Thomas, in his dissent, claimed that “a use of force that causes only insignificant harm to a prisoner may be immoral, it may be tortious, it may be criminal, and it may even be remediable under other provisions of the Federal Constitution, but it is not ‘cruel and unusual punishment’….The Eighth Amendment is not, and should not be turned into, a National Code of Prison Regulation.” Thomas based his decision on: the culture and values of the eighteenth century, the history of the cruel and unusual punishment clause, the Constitutional Convention and state ratifying convention debates, and of course, the text of the Constitution. He noted the Supreme Court had, for a very long period in American history, rejected all “conditions of complaint ” claims and not held the cruel and unusual punishment clause relevant to prison conditions. He concluded that “Today’s expansion of the Cruel and Unusual Punishment Clause beyond all bounds of history and precedent is…yet another manifestation of the pervasive view that the Federal Constitution must address all ills in our society….[including] any hardship that might befall a prisoner during incarceration.” Thomas went on to suggest that older cases affirming prisoners’ claims of beatings and torture should be overturned.

Scalia and Thomas lost, but they set the stage for what followed.
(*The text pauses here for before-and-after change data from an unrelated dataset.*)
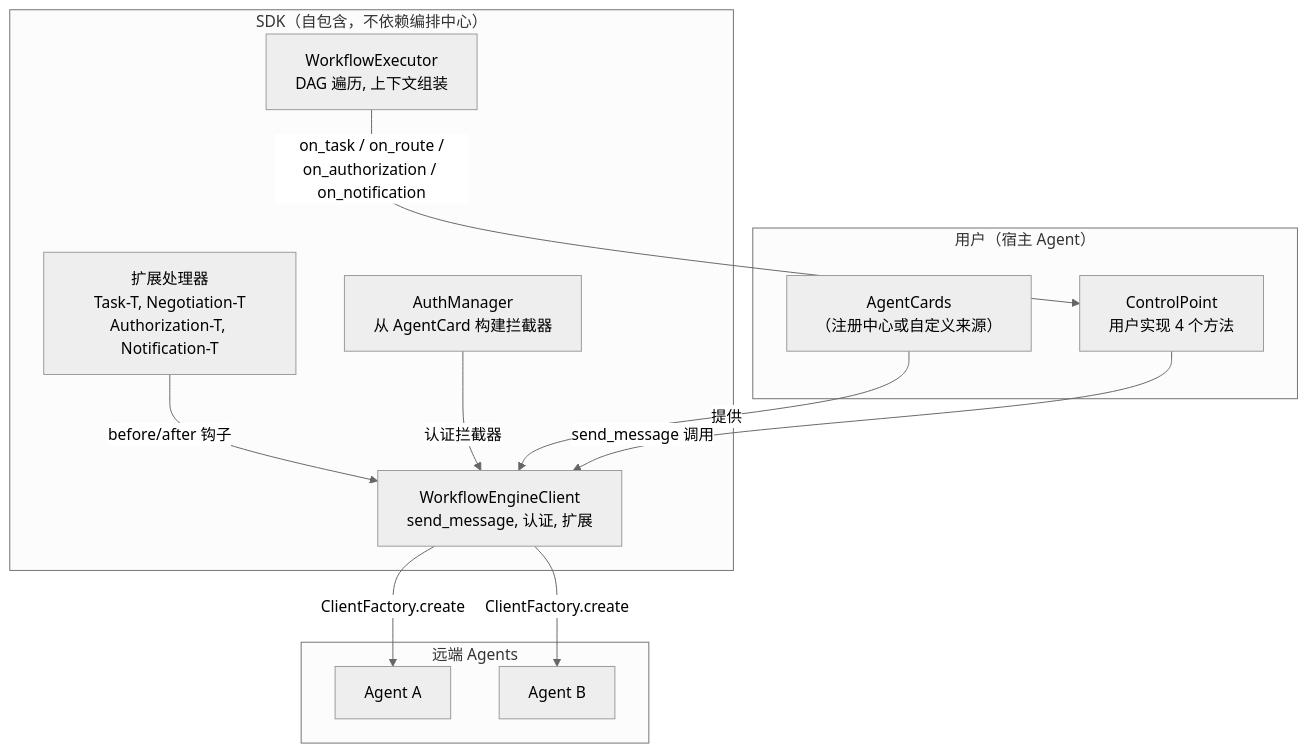
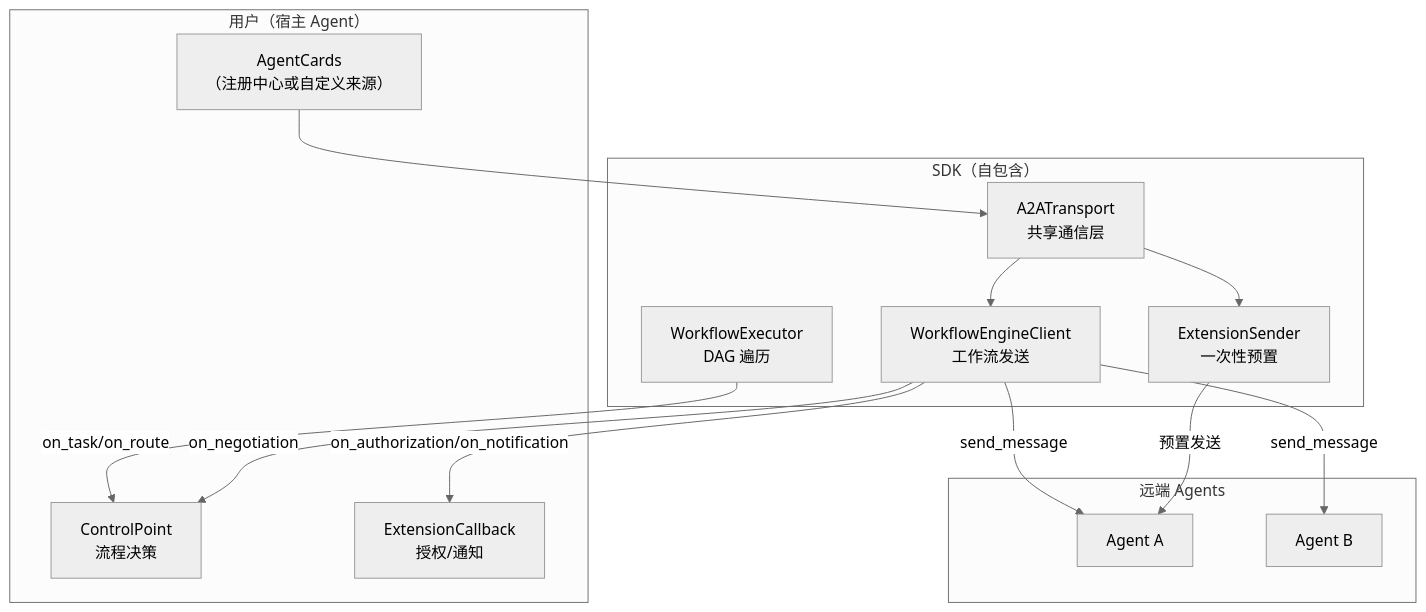
The diagram in README.md (project-openan/workflow-engine-sdk-python), drawn with Mermaid (neutral theme) before and after one commit. The commit also changed other lines of this file and 13 other files, not shown here.

````diff
--- a/README.md
+++ b/README.md
@@ -17,24 +32,27 @@
 ```mermaid
 flowchart TB
     subgraph User["用户（宿主 Agent）"]
         AC["AgentCards<br/>（注册中心或自定义来源）"]
-        CP["ControlPoint<br/>用户实现 4 个方法"]
+        CP["ControlPoint<br/>流程决策"]
+        ECB["ExtensionCallback<br/>授权/通知"]
     end
-    subgraph SDK["SDK（自包含，不依赖编排中心）"]
-        WEC["WorkflowEngineClient<br/>send_message, 认证, 扩展"]
-        WE["WorkflowExecutor<br/>DAG 遍历, 上下文组装"]
-        EH["扩展处理器<br/>Task-T, Negotiation-T<br/>Authorization-T, Notification-T"]
-        AM["AuthManager<br/>从 AgentCard 构建拦截器"]
+    subgraph SDK["SDK（自包含）"]
+        TR["A2ATransport<br/>共享通信层"]
+        WEC["WorkflowEngineClient<br/>工作流发送"]
+        ES["ExtensionSender<br/>一次性预置"]
+        WE["WorkflowExecutor<br/>DAG 遍历"]
     end
     subgraph Agents["远端 Agents"]
         A1["Agent A"]
         A2["Agent B"]
     end
-    AC -->|提供| WEC
-    AM -->|认证拦截器| WEC
-    EH -->|before/after 钩子| WEC
-    WE -->|on_task / on_route /<br/>on_authorization / on_notification| CP
-    CP -->|send_message 调用| WEC
-    WEC -->|ClientFactory.create| A1
-    WEC -->|ClientFactory.create| A2
+    AC --> TR
+    TR --> WEC
+    TR --> ES
+    WEC -->|send_message| A1
+    WEC -->|send_message| A2
+    ES -->|预置发送| A1
+    WE -->|on_task/on_route| CP
+    WEC -->|on_negotiation| CP
+    WEC -->|on_authorization/on_notification| ECB
 ```
````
In 1996, thanks to extensive lobbying by William Rehnquist, the Supreme Court Chief Justice who, though impatient with prisoners rights claims, for tactical reasons had earlier joined the Hudson v. McMillian majority, Congress passed the Prison Litigation Reform Act, stating prisoners cannot recover damages under the cruel and Unusual Punishment Clause if there is “no permanent damage.” Prisoners cannot recover for pain and suffering even if the beating is “long, brutal, malicious, and wanton.” The Prison Litigation Reform Act was, as Martin Garbus claims, a “a manual for the police on how to conduct beatings and not get sued.”

The immorality and brutality of our prison system is scaffolded by our nation’s laws.

Note: This post is cribbed from Martin Garbus’ Courting Disaster: The Supreme Court and the Unmaking of American Law, Henry Holt, New York, 2002, pp. 74-75.